Work instruction: For each entry, restate it word for word while omitting any image it holds.

Supplied entries:
★ ★ ★ ★ ★ ★ ★

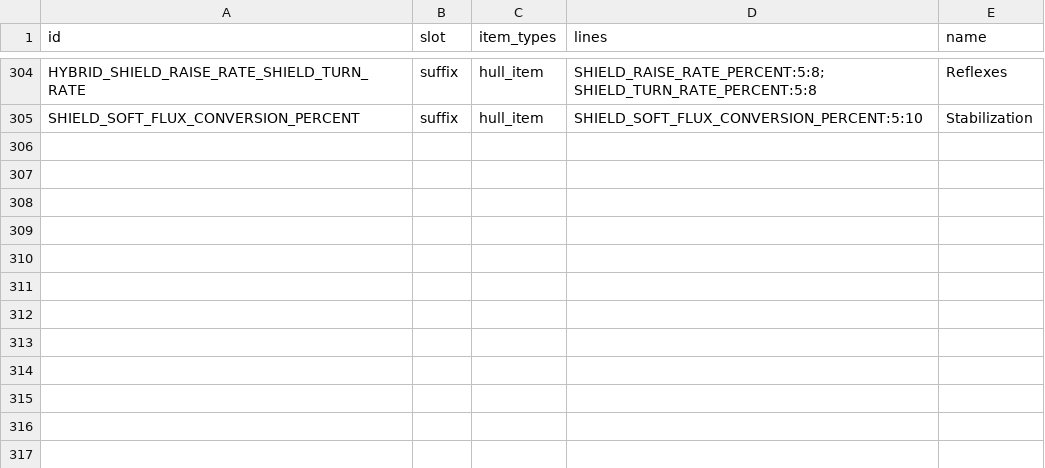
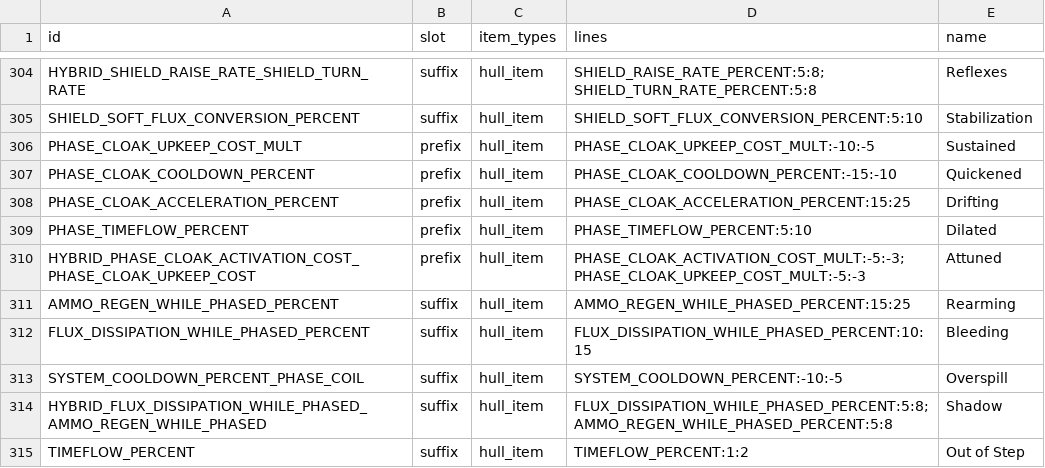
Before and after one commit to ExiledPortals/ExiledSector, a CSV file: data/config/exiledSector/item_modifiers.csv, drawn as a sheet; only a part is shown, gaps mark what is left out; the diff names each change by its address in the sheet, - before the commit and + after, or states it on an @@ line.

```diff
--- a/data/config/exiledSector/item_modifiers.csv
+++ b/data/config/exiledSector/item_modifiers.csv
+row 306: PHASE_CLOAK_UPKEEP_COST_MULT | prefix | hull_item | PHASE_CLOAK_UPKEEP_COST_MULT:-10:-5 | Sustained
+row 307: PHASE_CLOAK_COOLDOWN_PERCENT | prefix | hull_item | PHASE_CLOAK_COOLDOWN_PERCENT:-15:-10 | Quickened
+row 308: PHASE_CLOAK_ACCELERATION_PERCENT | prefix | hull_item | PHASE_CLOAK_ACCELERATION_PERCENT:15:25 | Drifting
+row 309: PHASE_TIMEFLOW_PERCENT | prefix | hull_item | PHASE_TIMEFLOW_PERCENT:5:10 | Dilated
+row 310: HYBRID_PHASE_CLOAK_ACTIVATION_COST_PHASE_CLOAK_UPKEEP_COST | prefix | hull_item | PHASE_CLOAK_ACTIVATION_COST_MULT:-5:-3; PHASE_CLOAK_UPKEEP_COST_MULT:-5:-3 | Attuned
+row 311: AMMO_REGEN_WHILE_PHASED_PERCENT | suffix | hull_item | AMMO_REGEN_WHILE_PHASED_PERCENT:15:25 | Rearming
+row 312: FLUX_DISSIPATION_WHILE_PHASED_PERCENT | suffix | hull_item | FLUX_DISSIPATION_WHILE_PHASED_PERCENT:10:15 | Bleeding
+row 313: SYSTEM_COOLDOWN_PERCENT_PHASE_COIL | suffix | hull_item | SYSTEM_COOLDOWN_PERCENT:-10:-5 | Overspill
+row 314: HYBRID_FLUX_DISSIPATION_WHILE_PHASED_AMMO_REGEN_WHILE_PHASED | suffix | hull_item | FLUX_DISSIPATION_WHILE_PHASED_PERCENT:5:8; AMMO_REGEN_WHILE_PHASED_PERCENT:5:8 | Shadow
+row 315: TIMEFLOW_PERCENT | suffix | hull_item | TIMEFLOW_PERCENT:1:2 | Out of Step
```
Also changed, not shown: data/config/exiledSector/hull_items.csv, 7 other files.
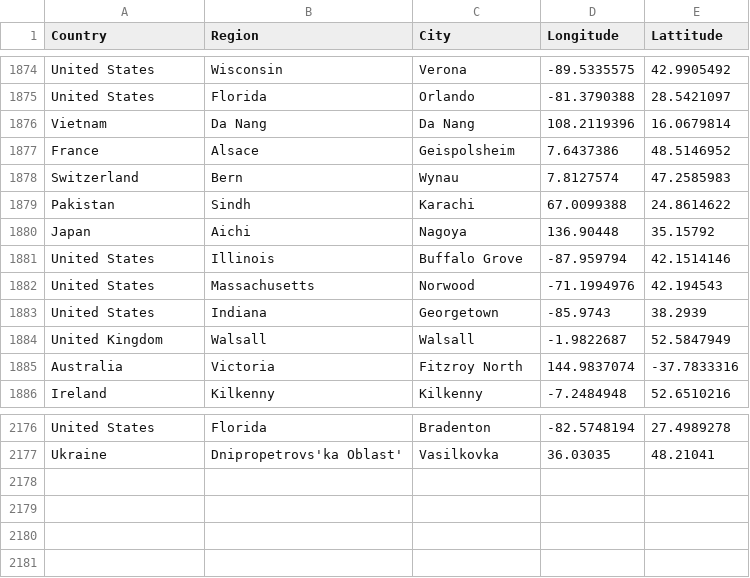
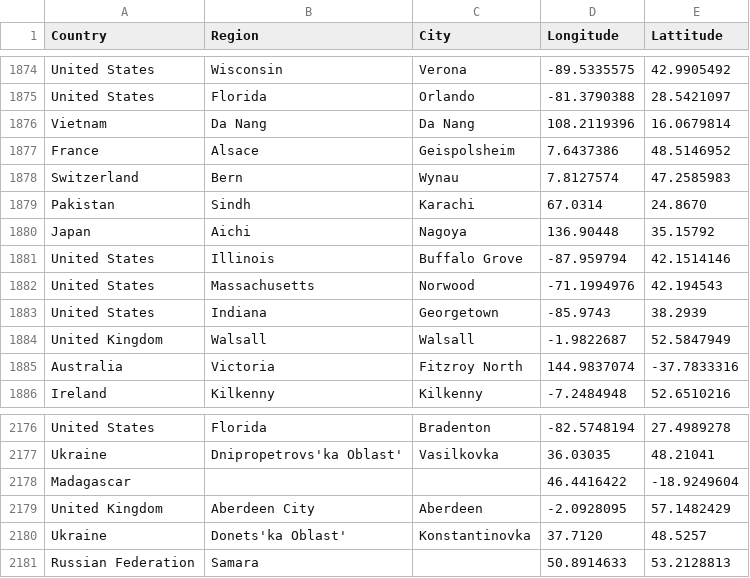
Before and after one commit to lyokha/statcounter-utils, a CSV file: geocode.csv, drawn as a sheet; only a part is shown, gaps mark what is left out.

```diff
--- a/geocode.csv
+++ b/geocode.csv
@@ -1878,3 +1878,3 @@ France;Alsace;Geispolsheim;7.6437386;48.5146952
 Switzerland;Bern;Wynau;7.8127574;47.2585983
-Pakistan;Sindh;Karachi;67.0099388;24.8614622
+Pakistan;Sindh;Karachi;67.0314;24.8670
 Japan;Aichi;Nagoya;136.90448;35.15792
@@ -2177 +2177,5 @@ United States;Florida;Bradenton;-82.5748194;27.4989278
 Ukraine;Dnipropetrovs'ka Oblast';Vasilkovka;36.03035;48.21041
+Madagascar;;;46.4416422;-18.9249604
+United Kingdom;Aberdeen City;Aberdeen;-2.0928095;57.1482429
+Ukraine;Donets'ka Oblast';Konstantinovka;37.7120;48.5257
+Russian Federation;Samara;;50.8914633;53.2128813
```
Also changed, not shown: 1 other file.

★ ★ ★ ★ ★ ★ ★

Answer box:
Before and after one commit to ExiledPortals/ExiledSector, a CSV file: data/config/exiledSector/item_modifiers.csv, drawn as a sheet; only a part is shown, gaps mark what is left out; the diff names each change by its address in the sheet, - before the commit and + after, or states it on an @@ line.

```diff
--- a/data/config/exiledSector/item_modifiers.csv
+++ b/data/config/exiledSector/item_modifiers.csv
+row 306: PHASE_CLOAK_UPKEEP_COST_MULT | prefix | hull_item | PHASE_CLOAK_UPKEEP_COST_MULT:-10:-5 | Sustained
+row 307: PHASE_CLOAK_COOLDOWN_PERCENT | prefix | hull_item | PHASE_CLOAK_COOLDOWN_PERCENT:-15:-10 | Quickened
+row 308: PHASE_CLOAK_ACCELERATION_PERCENT | prefix | hull_item | PHASE_CLOAK_ACCELERATION_PERCENT:15:25 | Drifting
+row 309: PHASE_TIMEFLOW_PERCENT | prefix | hull_item | PHASE_TIMEFLOW_PERCENT:5:10 | Dilated
+row 310: HYBRID_PHASE_CLOAK_ACTIVATION_COST_PHASE_CLOAK_UPKEEP_COST | prefix | hull_item | PHASE_CLOAK_ACTIVATION_COST_MULT:-5:-3; PHASE_CLOAK_UPKEEP_COST_MULT:-5:-3 | Attuned
+row 311: AMMO_REGEN_WHILE_PHASED_PERCENT | suffix | hull_item | AMMO_REGEN_WHILE_PHASED_PERCENT:15:25 | Rearming
+row 312: FLUX_DISSIPATION_WHILE_PHASED_PERCENT | suffix | hull_item | FLUX_DISSIPATION_WHILE_PHASED_PERCENT:10:15 | Bleeding
+row 313: SYSTEM_COOLDOWN_PERCENT_PHASE_COIL | suffix | hull_item | SYSTEM_COOLDOWN_PERCENT:-10:-5 | Overspill
+row 314: HYBRID_FLUX_DISSIPATION_WHILE_PHASED_AMMO_REGEN_WHILE_PHASED | suffix | hull_item | FLUX_DISSIPATION_WHILE_PHASED_PERCENT:5:8; AMMO_REGEN_WHILE_PHASED_PERCENT:5:8 | Shadow
+row 315: TIMEFLOW_PERCENT | suffix | hull_item | TIMEFLOW_PERCENT:1:2 | Out of Step
```
Also changed, not shown: data/config/exiledSector/hull_items.csv, 7 other files.
Before and after one commit to lyokha/statcounter-utils, a CSV file: geocode.csv, drawn as a sheet; only a part is shown, gaps mark what is left out.

```diff
--- a/geocode.csv
+++ b/geocode.csv
@@ -1878,3 +1878,3 @@ France;Alsace;Geispolsheim;7.6437386;48.5146952
 Switzerland;Bern;Wynau;7.8127574;47.2585983
-Pakistan;Sindh;Karachi;67.0099388;24.8614622
+Pakistan;Sindh;Karachi;67.0314;24.8670
 Japan;Aichi;Nagoya;136.90448;35.15792
@@ -2177 +2177,5 @@ United States;Florida;Bradenton;-82.5748194;27.4989278
 Ukraine;Dnipropetrovs'ka Oblast';Vasilkovka;36.03035;48.21041
+Madagascar;;;46.4416422;-18.9249604
+United Kingdom;Aberdeen City;Aberdeen;-2.0928095;57.1482429
+Ukraine;Donets'ka Oblast';Konstantinovka;37.7120;48.5257
+Russian Federation;Samara;;50.8914633;53.2128813
```
Also changed, not shown: 1 other file.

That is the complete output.